* Requirement:
Copy every line from the records below that carries the word "data".

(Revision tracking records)
━━━━━━━━━━━━━━━━

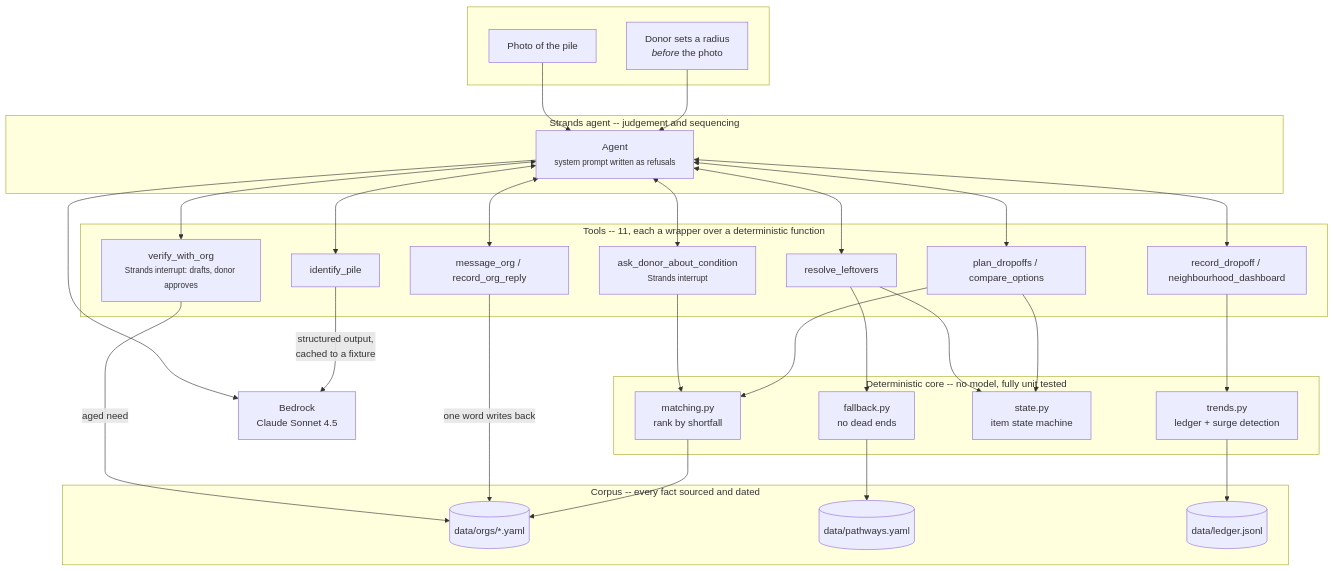
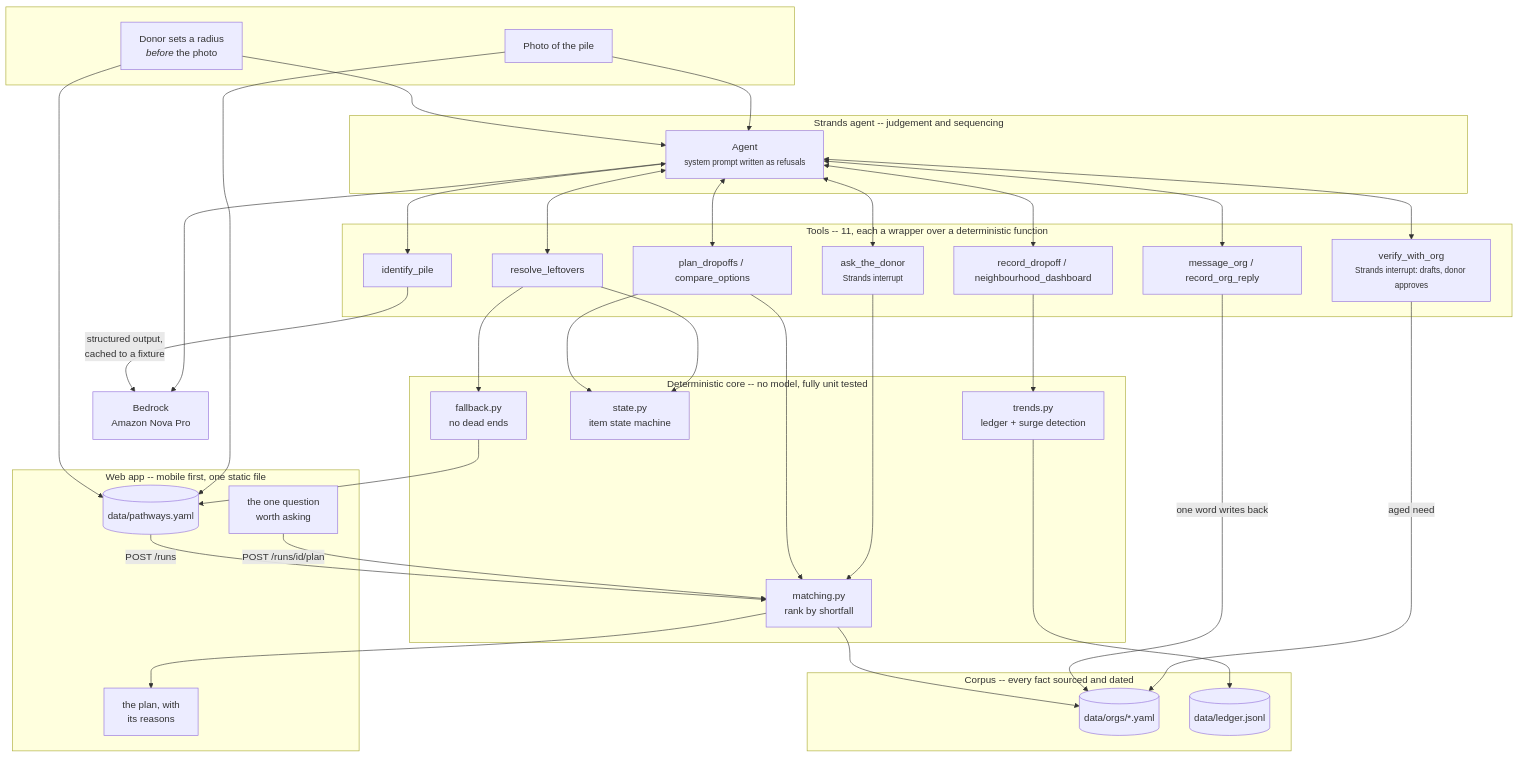
Before and after one commit to hnawaz2025/giveright: the diagram in README.md, drawn with Mermaid. The commit also changed other lines of this file and 10 other files, not shown here.

````diff
--- a/README.md
+++ b/README.md
@@ -70,52 +70,63 @@
 ```mermaid
 flowchart TB
     subgraph donor[" "]
         R["Donor sets a radius<br/><i>before</i> the photo"]
         P["Photo of the pile"]
     end
 
     subgraph agent["Strands agent -- judgement and sequencing"]
         A["Agent<br/><small>system prompt written as refusals</small>"]
     end
 
+    subgraph ui["Web app -- mobile first, one static file"]
+        W["photo + radius<br/><small>camera capture</small>"]
+        Q["the one question<br/>worth asking"]
+        PL["the plan, with<br/>its reasons"]
+    end
+
     subgraph tools["Tools -- 11, each a wrapper over a deterministic function"]
         T1["identify_pile"]
-        T2["ask_donor_about_condition<br/><small>Strands interrupt</small>"]
+        T2["ask_the_donor<br/><small>Strands interrupt</small>"]
         T3["plan_dropoffs / compare_options"]
         T4["resolve_leftovers"]
         T5["message_org / record_org_reply"]
         T6["verify_with_org<br/><small>Strands interrupt: drafts, donor approves</small>"]
         T7["record_dropoff / neighbourhood_dashboard"]
     end
 
     subgraph core["Deterministic core -- no model, fully unit tested"]
         M["matching.py<br/>rank by shortfall"]
         F["fallback.py<br/>no dead ends"]
         S["state.py<br/>item state machine"]
         G["trends.py<br/>ledger + surge detection"]
     end
 
     subgraph data["Corpus -- every fact sourced and dated"]
         O[("data/orgs/*.yaml")]
         W[("data/pathways.yaml")]
         L[("data/ledger.jsonl")]
     end
 
-    V["Bedrock<br/>Claude Sonnet 4.5"]
+    V["Bedrock<br/>Amazon Nova Pro"]
 
+    R --> W
+    P --> W
+    W -->|"POST /runs"| M
+    Q -->|"POST /runs/id/plan"| M
+    M --> PL
     R --> A
     P --> A
     A <--> T1 & T2 & T3 & T4 & T5 & T6 & T7
     T1 -->|"structured output,<br/>cached to a fixture"| V
     A --> V
     T3 --> M
     T4 --> F
     T2 --> M
     T3 & T4 --> S
     T7 --> G
     M --> O
     F --> W
     G --> L
     T5 -->|"one word writes back"| O
     T6 -->|"aged need"| O
 ```
````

━━━━━━━━━━━━━━━━

* Expected output:
     subgraph data["Corpus -- every fact sourced and dated"]
         O[("data/orgs/*.yaml")]
         W[("data/pathways.yaml")]
         L[("data/ledger.jsonl")]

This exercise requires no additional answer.